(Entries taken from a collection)
:::::
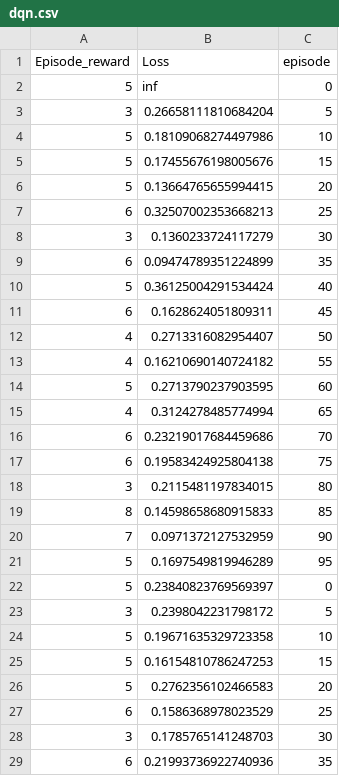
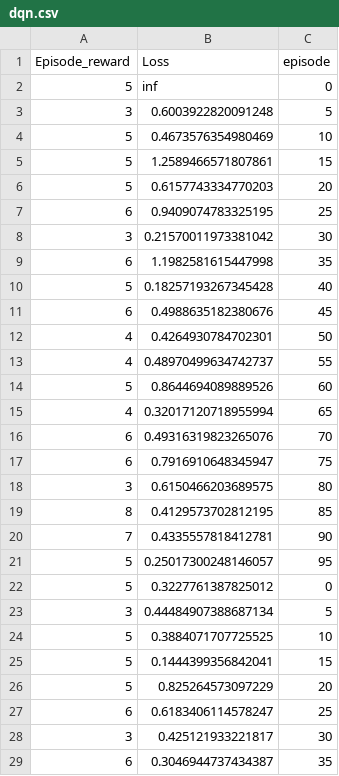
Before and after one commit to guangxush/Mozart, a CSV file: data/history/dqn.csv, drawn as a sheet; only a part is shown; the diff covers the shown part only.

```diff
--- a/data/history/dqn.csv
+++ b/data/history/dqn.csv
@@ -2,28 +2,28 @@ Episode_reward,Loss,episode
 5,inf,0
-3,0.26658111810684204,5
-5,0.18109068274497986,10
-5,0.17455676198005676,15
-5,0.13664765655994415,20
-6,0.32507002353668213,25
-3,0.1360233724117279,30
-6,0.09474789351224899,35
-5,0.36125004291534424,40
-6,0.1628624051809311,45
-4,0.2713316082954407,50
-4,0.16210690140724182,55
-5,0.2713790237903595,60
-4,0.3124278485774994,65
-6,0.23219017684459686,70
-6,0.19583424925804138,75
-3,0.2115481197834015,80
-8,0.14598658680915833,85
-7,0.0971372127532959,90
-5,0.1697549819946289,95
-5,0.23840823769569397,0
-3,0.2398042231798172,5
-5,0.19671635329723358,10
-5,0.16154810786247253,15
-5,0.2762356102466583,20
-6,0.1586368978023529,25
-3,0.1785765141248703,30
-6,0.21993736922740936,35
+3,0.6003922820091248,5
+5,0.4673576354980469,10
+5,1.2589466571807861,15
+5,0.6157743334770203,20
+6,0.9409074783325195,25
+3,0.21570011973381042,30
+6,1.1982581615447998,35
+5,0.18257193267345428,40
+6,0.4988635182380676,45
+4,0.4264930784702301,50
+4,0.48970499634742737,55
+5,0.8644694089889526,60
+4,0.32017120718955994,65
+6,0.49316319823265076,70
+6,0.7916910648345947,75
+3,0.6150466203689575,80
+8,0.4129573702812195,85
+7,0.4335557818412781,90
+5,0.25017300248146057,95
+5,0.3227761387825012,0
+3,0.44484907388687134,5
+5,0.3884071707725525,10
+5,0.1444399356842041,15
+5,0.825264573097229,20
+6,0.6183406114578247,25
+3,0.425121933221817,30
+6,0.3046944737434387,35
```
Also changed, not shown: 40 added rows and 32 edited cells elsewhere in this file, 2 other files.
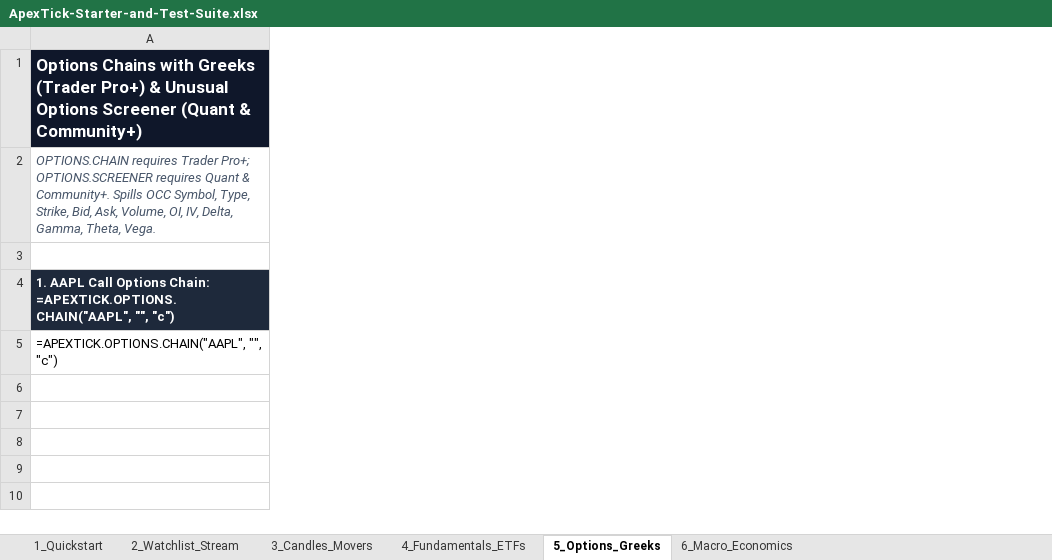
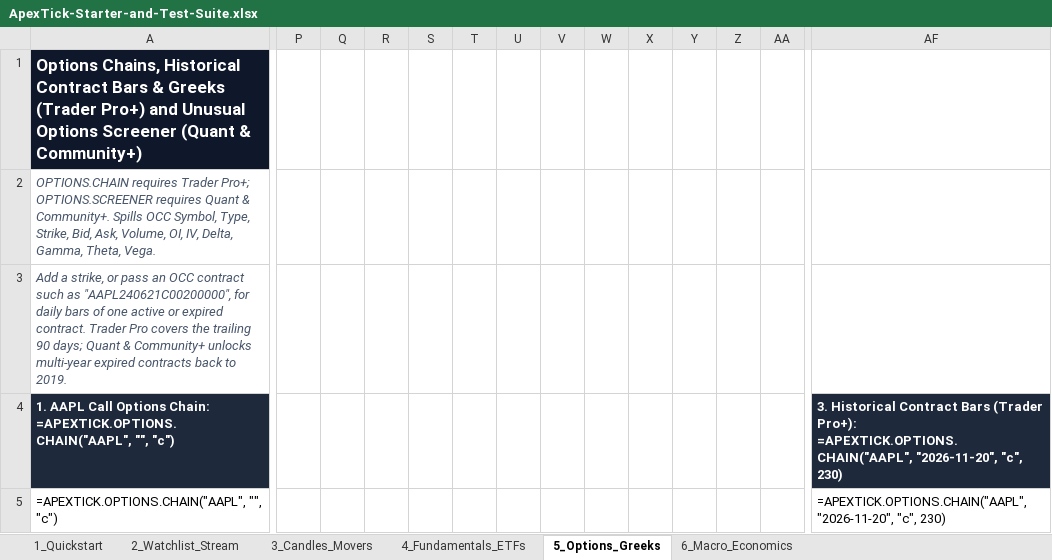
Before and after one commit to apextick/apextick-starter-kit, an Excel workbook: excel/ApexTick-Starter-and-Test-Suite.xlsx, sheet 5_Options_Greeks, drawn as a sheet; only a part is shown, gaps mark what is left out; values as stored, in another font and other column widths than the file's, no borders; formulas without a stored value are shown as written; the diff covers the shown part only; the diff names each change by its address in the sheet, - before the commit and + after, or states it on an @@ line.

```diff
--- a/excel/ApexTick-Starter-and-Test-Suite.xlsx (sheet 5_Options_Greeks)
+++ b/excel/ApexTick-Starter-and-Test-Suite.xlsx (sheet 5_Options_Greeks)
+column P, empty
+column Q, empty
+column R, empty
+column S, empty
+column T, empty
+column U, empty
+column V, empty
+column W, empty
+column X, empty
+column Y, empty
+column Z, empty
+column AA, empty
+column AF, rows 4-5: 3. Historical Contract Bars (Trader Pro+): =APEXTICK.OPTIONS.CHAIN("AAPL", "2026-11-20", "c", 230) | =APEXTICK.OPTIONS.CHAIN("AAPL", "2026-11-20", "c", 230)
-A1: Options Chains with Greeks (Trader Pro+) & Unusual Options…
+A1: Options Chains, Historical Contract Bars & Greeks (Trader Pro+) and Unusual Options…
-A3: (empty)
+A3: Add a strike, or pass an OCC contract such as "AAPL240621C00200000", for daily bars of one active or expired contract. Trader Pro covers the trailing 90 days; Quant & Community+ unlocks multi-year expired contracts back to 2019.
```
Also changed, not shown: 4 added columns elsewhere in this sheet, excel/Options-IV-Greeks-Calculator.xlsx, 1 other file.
:::::
■ **WORK TO BE COMPLETED**
Write out the data above in full and exactly, but not the pictures.

■ **EXERCISE SOLUTION**
Before and after one commit to guangxush/Mozart, a CSV file: data/history/dqn.csv, drawn as a sheet; only a part is shown; the diff covers the shown part only.

```diff
--- a/data/history/dqn.csv
+++ b/data/history/dqn.csv
@@ -2,28 +2,28 @@ Episode_reward,Loss,episode
 5,inf,0
-3,0.26658111810684204,5
-5,0.18109068274497986,10
-5,0.17455676198005676,15
-5,0.13664765655994415,20
-6,0.32507002353668213,25
-3,0.1360233724117279,30
-6,0.09474789351224899,35
-5,0.36125004291534424,40
-6,0.1628624051809311,45
-4,0.2713316082954407,50
-4,0.16210690140724182,55
-5,0.2713790237903595,60
-4,0.3124278485774994,65
-6,0.23219017684459686,70
-6,0.19583424925804138,75
-3,0.2115481197834015,80
-8,0.14598658680915833,85
-7,0.0971372127532959,90
-5,0.1697549819946289,95
-5,0.23840823769569397,0
-3,0.2398042231798172,5
-5,0.19671635329723358,10
-5,0.16154810786247253,15
-5,0.2762356102466583,20
-6,0.1586368978023529,25
-3,0.1785765141248703,30
-6,0.21993736922740936,35
+3,0.6003922820091248,5
+5,0.4673576354980469,10
+5,1.2589466571807861,15
+5,0.6157743334770203,20
+6,0.9409074783325195,25
+3,0.21570011973381042,30
+6,1.1982581615447998,35
+5,0.18257193267345428,40
+6,0.4988635182380676,45
+4,0.4264930784702301,50
+4,0.48970499634742737,55
+5,0.8644694089889526,60
+4,0.32017120718955994,65
+6,0.49316319823265076,70
+6,0.7916910648345947,75
+3,0.6150466203689575,80
+8,0.4129573702812195,85
+7,0.4335557818412781,90
+5,0.25017300248146057,95
+5,0.3227761387825012,0
+3,0.44484907388687134,5
+5,0.3884071707725525,10
+5,0.1444399356842041,15
+5,0.825264573097229,20
+6,0.6183406114578247,25
+3,0.425121933221817,30
+6,0.3046944737434387,35
```
Also changed, not shown: 40 added rows and 32 edited cells elsewhere in this file, 2 other files.
Before and after one commit to apextick/apextick-starter-kit, an Excel workbook: excel/ApexTick-Starter-and-Test-Suite.xlsx, sheet 5_Options_Greeks, drawn as a sheet; only a part is shown, gaps mark what is left out; values as stored, in another font and other column widths than the file's, no borders; formulas without a stored value are shown as written; the diff covers the shown part only; the diff names each change by its address in the sheet, - before the commit and + after, or states it on an @@ line.

```diff
--- a/excel/ApexTick-Starter-and-Test-Suite.xlsx (sheet 5_Options_Greeks)
+++ b/excel/ApexTick-Starter-and-Test-Suite.xlsx (sheet 5_Options_Greeks)
+column P, empty
+column Q, empty
+column R, empty
+column S, empty
+column T, empty
+column U, empty
+column V, empty
+column W, empty
+column X, empty
+column Y, empty
+column Z, empty
+column AA, empty
+column AF, rows 4-5: 3. Historical Contract Bars (Trader Pro+): =APEXTICK.OPTIONS.CHAIN("AAPL", "2026-11-20", "c", 230) | =APEXTICK.OPTIONS.CHAIN("AAPL", "2026-11-20", "c", 230)
-A1: Options Chains with Greeks (Trader Pro+) & Unusual Options…
+A1: Options Chains, Historical Contract Bars & Greeks (Trader Pro+) and Unusual Options…
-A3: (empty)
+A3: Add a strike, or pass an OCC contract such as "AAPL240621C00200000", for daily bars of one active or expired contract. Trader Pro covers the trailing 90 days; Quant & Community+ unlocks multi-year expired contracts back to 2019.
```
Also changed, not shown: 4 added columns elsewhere in this sheet, excel/Options-IV-Greeks-Calculator.xlsx, 1 other file.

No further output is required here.